The pandemic and the art of being a museum
“The coronavirus crisis has in all respects sped up some changes we were undergoing and has brought problems that already existed into the spotlight. After their abrupt closure, the cultural institutions began asking themselves: What exactly is our role? Do we have one or not? As they have all, to different extents, reinvented themselves and found other ways to promote their own culture, especially the museums, I think they responded well”.
The negative dynamic of the pandemic has therefore had at least some positive effects: we rediscovered the role of culture in our lives and institutions were pushed to put themselves in the game, explains the director of the Museum of Modern Art of Tel Aviv Tania Coen-Uzzielli to Pagine Ebraiche.
“This change will affect us permanently, even when we return to being a normal cultural institution, one that opens the doors, and highlights art in the traditional way. At the same time, we will continue, I believe, to use different platforms as well as different ways of thinking to reach a wider audience. This means we will try to be an institution that is less tied to a specific sector.
As the director of the Museum since 2018, Coen-Uzzielli has been awarded Knight of the Order of the Star of Italy in recent weeks, a prestigious recognition from the Quirinal Palace. “I am very happy about this honorary award. I believe it represents my efforts to serve as a bridge between the Italian culture and the Israeli reality properly”.

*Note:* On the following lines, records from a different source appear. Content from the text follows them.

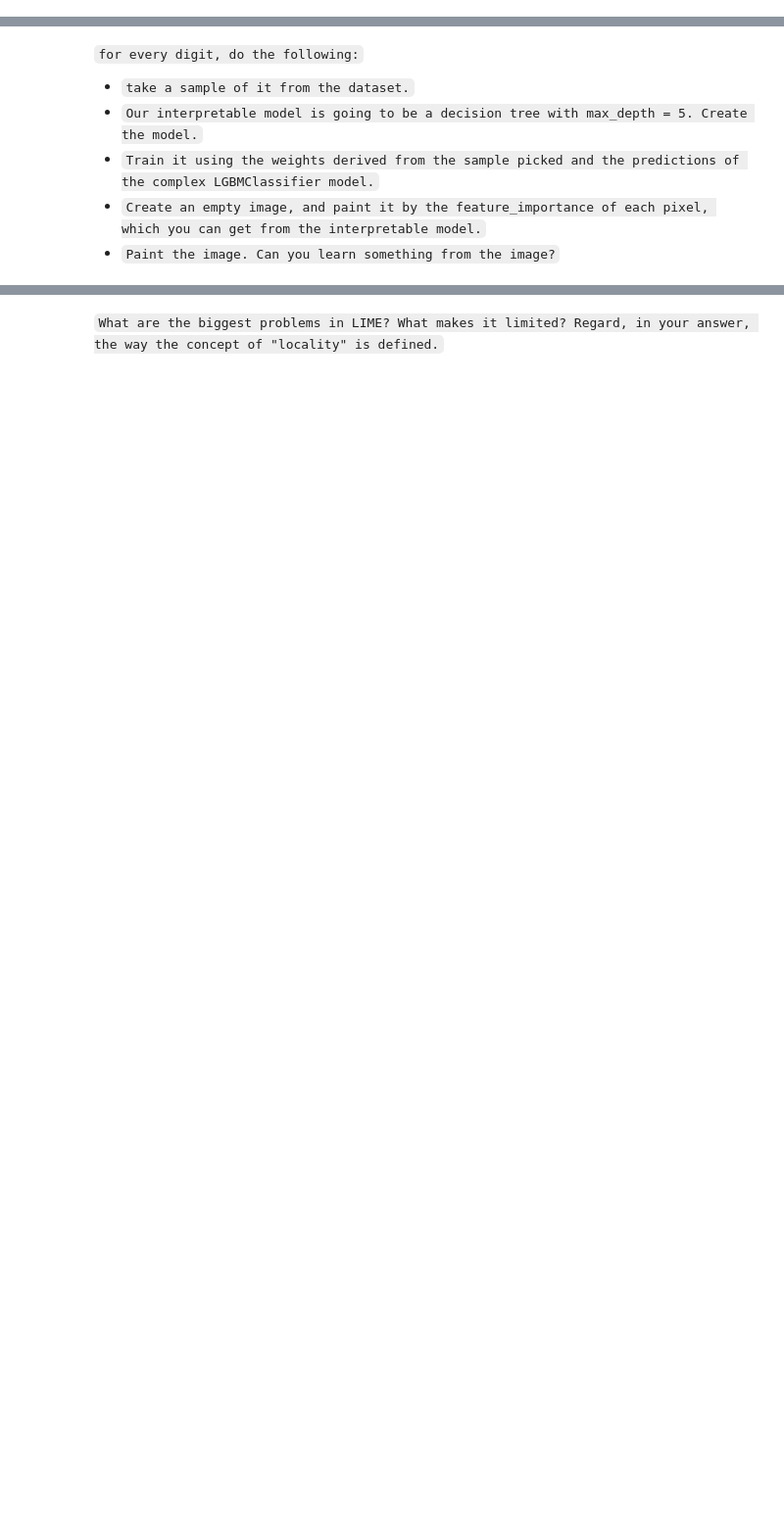
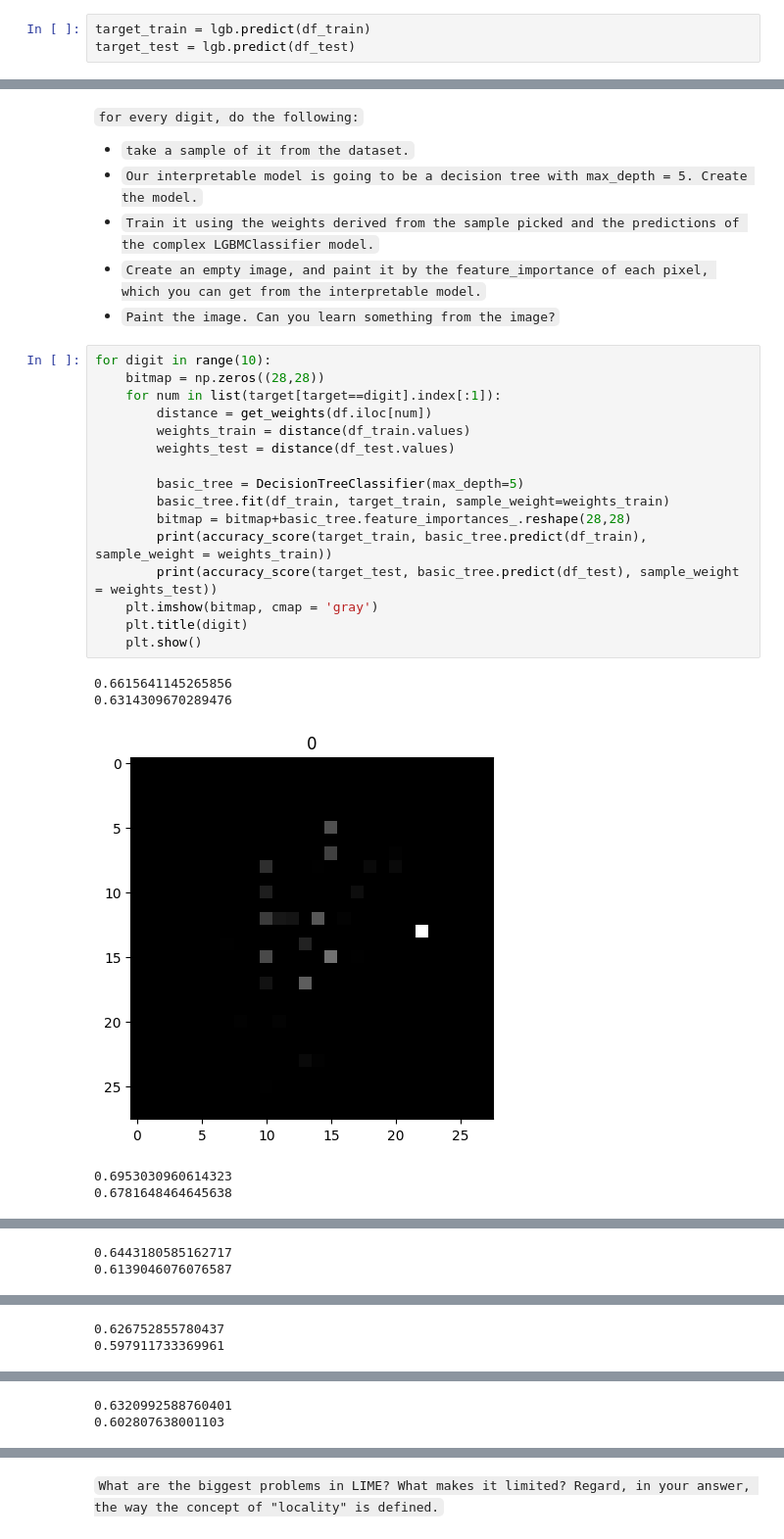
Before and after one commit to Avraham2489/DS_trainnig, a Jupyter notebook: intro/supervised/exercise/exercise_4_supervised_learning.ipynb, the cells around one changed output, grey strips where cells are left out. Shown at 98% size. Saved outputs shown, nothing was run; the diff lists cells and outputs as text; blank space fills up the shorter version.

````diff
--- a/intro/supervised/exercise/exercise_4_supervised_learning.ipynb
+++ b/intro/supervised/exercise/exercise_4_supervised_learning.ipynb
@@ -420,6 +644,9 @@ df_train, df_test, target_train, target_test = train_test_split(df, target, trai
 # %% [markdown]
 ```Read The short paper Model-Agnostic Interpretability of Machine Learning by Riberio et al, which you can find in the papers directory. We are about to try to make the LIME method proposed in the paper work, using Decision Tree. We would like to train a simple and interpretable model that predicts, locally, the predictions of our LGBMClassifier.
 Create the targets (train and test) for the interpretable model, as described in the paper.```
+# %%
+target_train = lgb.predict(df_train)
+target_test = lgb.predict(df_test)
 # %% [markdown]
 ```Create a function that gets a sample and returns a weight function. The weight function will get a sample (or multiple samples) and return the each sample's weight, using the following function: ``` y_weight $ = \frac{1}{|x-y|+1}$
 
@@ -434,3 +690,25 @@ Note: we are about to use this function in order to define the "neighborhood" of
 - ```Train it using the weights derived from the sample picked and the predictions of the complex LGBMClassifier model.```
 - ```Create an empty image, and paint it by the feature_importance of each pixel, which you can get from the interpretable model.```
 - ```Paint the image. Can you learn something from the image?```
+# %%
+for digit in range(10):
+    bitmap = np.zeros((28,28))
+    for num in list(target[target==digit].index[:1]):
+        distance = get_weights(df.iloc[num])
+        weights_train = distance(df_train.values)
+        weights_test = distance(df_test.values)
+
+        basic_tree = DecisionTreeClassifier(max_depth=5)
+        basic_tree.fit(df_train, target_train, sample_weight=weights_train)
+        bitmap = bitmap+basic_tree.feature_importances_.reshape(28,28)
+        print(accuracy_score(target_train, basic_tree.predict(df_train), sample_weight = weights_train))
+        print(accuracy_score(target_test, basic_tree.predict(df_test), sample_weight = weights_test))
+    plt.imshow(bitmap, cmap = 'gray')
+    plt.title(digit)
+    plt.show()
+# %% [output]
+0.6615641145265856
+0.6314309670289476
+[figure, added]
+0.6953030960614323
+0.6781648464645638
@@ -436,0 +716,2 @@ Note: we are about to use this function in order to define the "neighborhood" of
+0.6443180585162717
+0.6139046076076587
@@ -436,0 +719,2 @@ Note: we are about to use this function in order to define the "neighborhood" of
+0.626752855780437
+0.597911733369961
@@ -436,0 +722,2 @@ Note: we are about to use this function in order to define the "neighborhood" of
+0.6320992588760401
+0.602807638001103
````
Also changed, not shown: parts of 14 cells of this notebook.
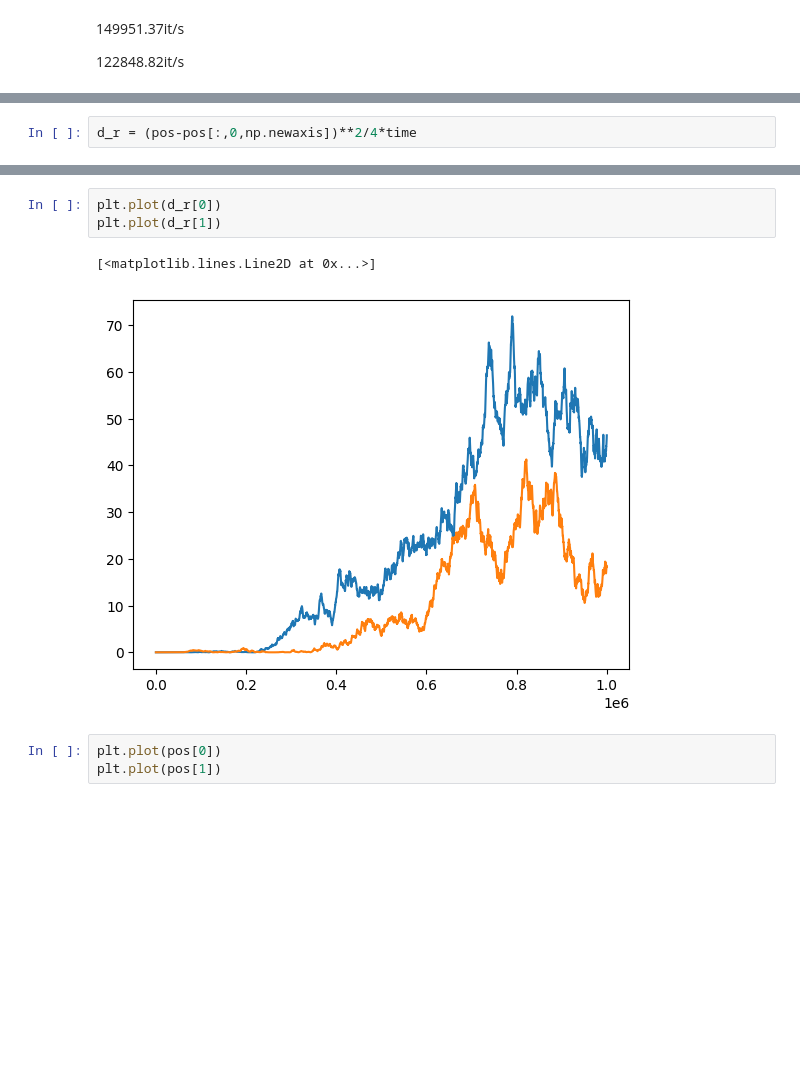
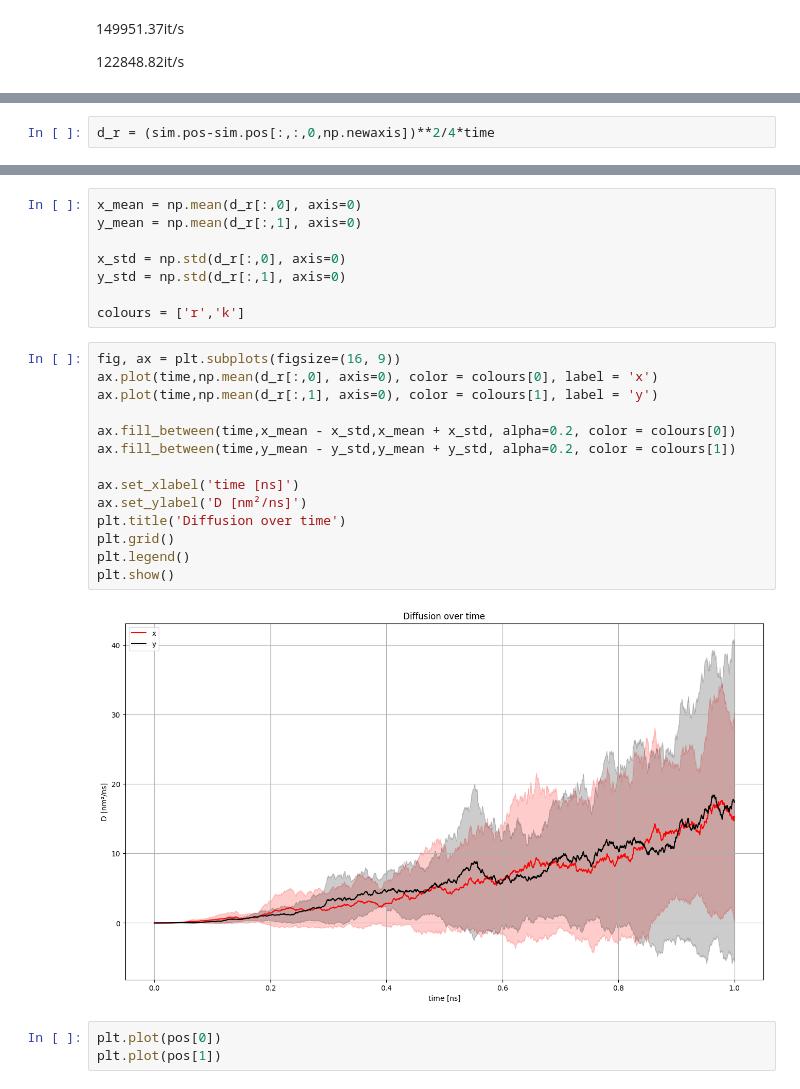
Before and after one commit to JONNeKK/ccs, a Jupyter notebook: week_10/week_10.ipynb, the cells around one changed output, grey strips where cells are left out. Cells and saved outputs as stored; diff of their text form; blank space fills up the shorter version.

```diff
--- a/week_10/week_10.ipynb
+++ b/week_10/week_10.ipynb
@@ -406,5 +343,5 @@ plt.scatter(pos[0], pos[1], c=time, cmap = cmap, )
 # %%
-d_r = (pos-pos[:,0,np.newaxis])**2/4*time
+d_r = (sim.pos-sim.pos[:,:,0,np.newaxis])**2/4*time
 # %%
 d_r
 # %% [output]
@@ -415,9 +365,27 @@ array([[0.00000000e+00, 6.68566929e-14, 5.35656399e-13, ...,
-# %%
-plt.plot(d_r[0])
-plt.plot(d_r[1])
-# %% [output]
-[<matplotlib.lines.Line2D at 0x...>]
-[figure, removed]
+# %%
+x_mean = np.mean(d_r[:,0], axis=0)
+y_mean = np.mean(d_r[:,1], axis=0)
+
+x_std = np.std(d_r[:,0], axis=0)
+y_std = np.std(d_r[:,1], axis=0)
+
+colours = ['r','k']
+# %%
+fig, ax = plt.subplots(figsize=(16, 9))
+ax.plot(time,np.mean(d_r[:,0], axis=0), color = colours[0], label = 'x')
+ax.plot(time,np.mean(d_r[:,1], axis=0), color = colours[1], label = 'y')
+
+ax.fill_between(time,x_mean - x_std,x_mean + x_std, alpha=0.2, color = colours[0])
+ax.fill_between(time,y_mean - y_std,y_mean + y_std, alpha=0.2, color = colours[1])
+
+ax.set_xlabel('time [ns]')
+ax.set_ylabel('D [nm²/ns]')
+plt.title('Diffusion over time')
+plt.grid()
+plt.legend()
+plt.show()
+# %% [output]
+[figure, added]
 # %%
 plt.plot(pos[0])
 plt.plot(pos[1])
```
Also changed, not shown: parts of 30 cells of this notebook, 2 other files.
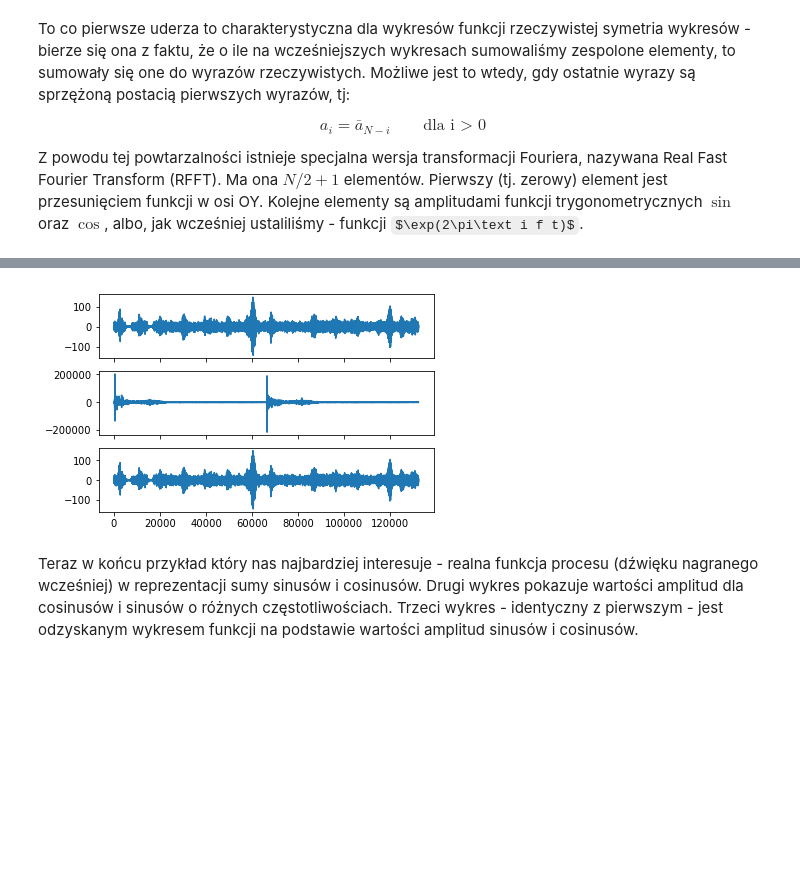
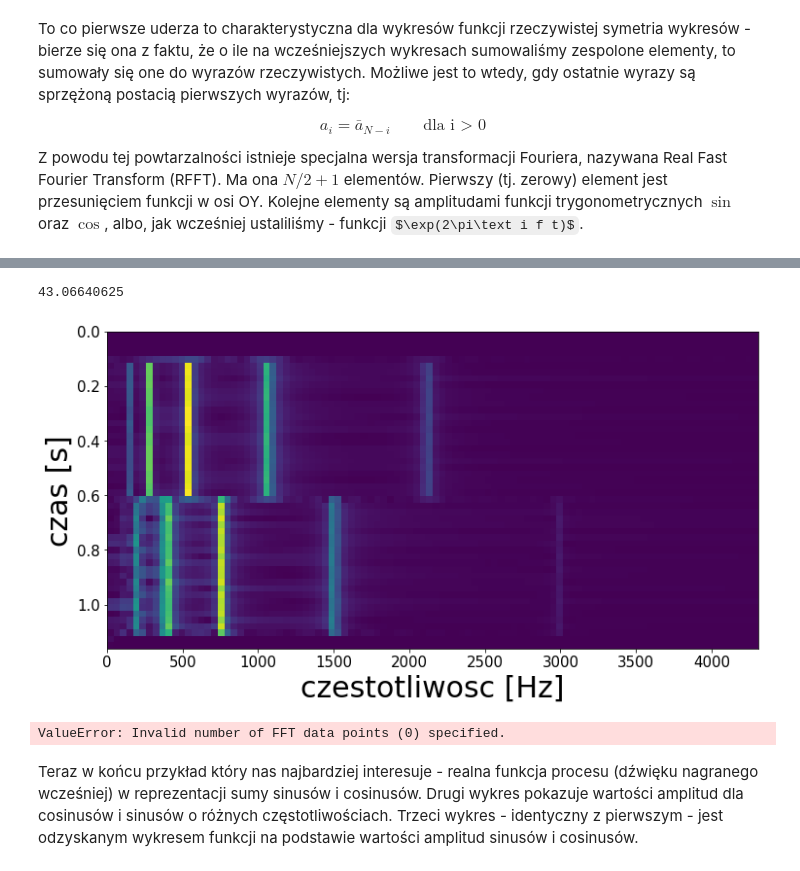
Before and after one commit to Ch3shireDev/FFT, a Jupyter notebook: Stroik.ipynb, the cells around one changed output, grey strips where cells are left out. Drawn from its saved outputs; the diff is of its cells as text; code cells hidden in the pictures; some formulas as TeX source; blank space fills up the shorter version.

Commit message:
another update
Added Tritone.wav

```diff
--- a/Stroik.ipynb
+++ b/Stroik.ipynb
@@ -148,3 +167,51 @@ Z powodu tej powtarzalności istnieje specjalna wersja transformacji Fouriera, n
+# %%
+from numpy.fft import rfft
+import wave
+
+wf = wave.open("Tritone.wav", 'rb')
+
+stream = pyaudio.PyAudio().open(format =
+                pyaudio.get_format_from_width(wf.getsampwidth()),
+                channels = wf.getnchannels(),
+                rate = wf.getframerate(),
+                output = True)
+
+Tab = []
+
+flag = False
+while True:
+    # writing to the stream is what *actually* plays the sound.
+    stream.write(data)
+    data = wf.readframes(1024)
+    buf = np.fromstring(data, np.int16)
+    if buf.shape[0] == 1024:
+        buf = np.abs(rfft(buf))
+        if flag:
+            Tab = np.c_[Tab, buf]
+        else:
+            flag = True
+            Tab = buf
+    else:
+        break
+
+Tab = Tab[:100].T[:50]
+Time = Tab.shape[0]*1024./wf.getframerate()
+
+df = wf.getframerate()/1024.
+MaxFrequency = Tab.shape[1]*df
+
+print df
+
+fig, ax = plt.subplots(figsize=(12,6))
+ax.imshow(Tab, extent=[0,MaxFrequency,Time,0], aspect="auto")
+plt.xticks(fontsize=15)
+plt.xlabel("czestotliwosc [Hz]", fontsize = 30)
+plt.yticks(fontsize=15)
+plt.ylabel("czas [s]", fontsize = 30)
+plt.show()
+# %% [output]
+43.06640625
+[figure, added]
 # %%
 from numpy.fft import rfft, irfft
 f = rfft(buf)
@@ -154,7 +221,7 @@ subx[1].plot(np.append(np.real(f),np.imag(f)))
 subx[2].plot(irfft(f))
 plt.show()
 # %% [output]
-[figure, removed]
+ValueError: Invalid number of FFT data points (0) specified.
 # %% [markdown]
 Teraz w końcu przykład który nas najbardziej interesuje - realna funkcja procesu (dźwięku nagranego wcześniej) w reprezentacji sumy sinusów i cosinusów. Drugi wykres pokazuje wartości amplitud dla cosinusów i sinusów o różnych częstotliwościach. Trzeci wykres - identyczny z pierwszym - jest odzyskanym wykresem funkcji na podstawie wartości amplitud sinusów i cosinusów.
 # %%
```
Also changed, not shown: parts of 7 cells of this notebook, 1 other file.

During the lockdown, the first step was to put everything online and offer different proposals for each age group on various platforms, be it our website or social networks”. “Each channel has its own target. We have thus built in-depth courses for adults, interactive games with artworks for younger people and out-and-out educational programmes for children”. However, a museum is above all a physical structure. “We wanted to maintain physical contact with the public, to get them to meet the real art. Since the institution was closed, we launched a pioneering project: we entered the city of Tel Aviv, took permission and projected video artworks of Israeli artists on the facades of the buildings. We arrived there with a car and some projectors, sending out a message: “since you can’t go to the museum, the museum has come to you”. A symbolic act, highlighted Coen-Uzzielli, but aimed at reminding “that looking at art together, even if socially distanced, is part of the experience”.
Another element the director highlighted as important is the mobilization of the museum to support artists. “We created a network and encouraged the donations and acquisitions of Israeli art so that artists, who maybe had had the exhibitions cancelled, could have some form of support”. Since Israel reopened, the public’s response has been that of great participation.
“We are happy to have our museum full at all times. We have built a bond with the local community, we have enlarged and strengthened it and it is a heritage for the future. Now, we invite everyone to come and see us and of course the other museums, as well”.
Translated by Oyebuchi Lucia Leonard and revised by Gianluca Pace, students at Trieste University and the Advanced School for Interpreters and Translators of Trieste University, interns at the newspaper office of the Union of the Italian Jewish Communities.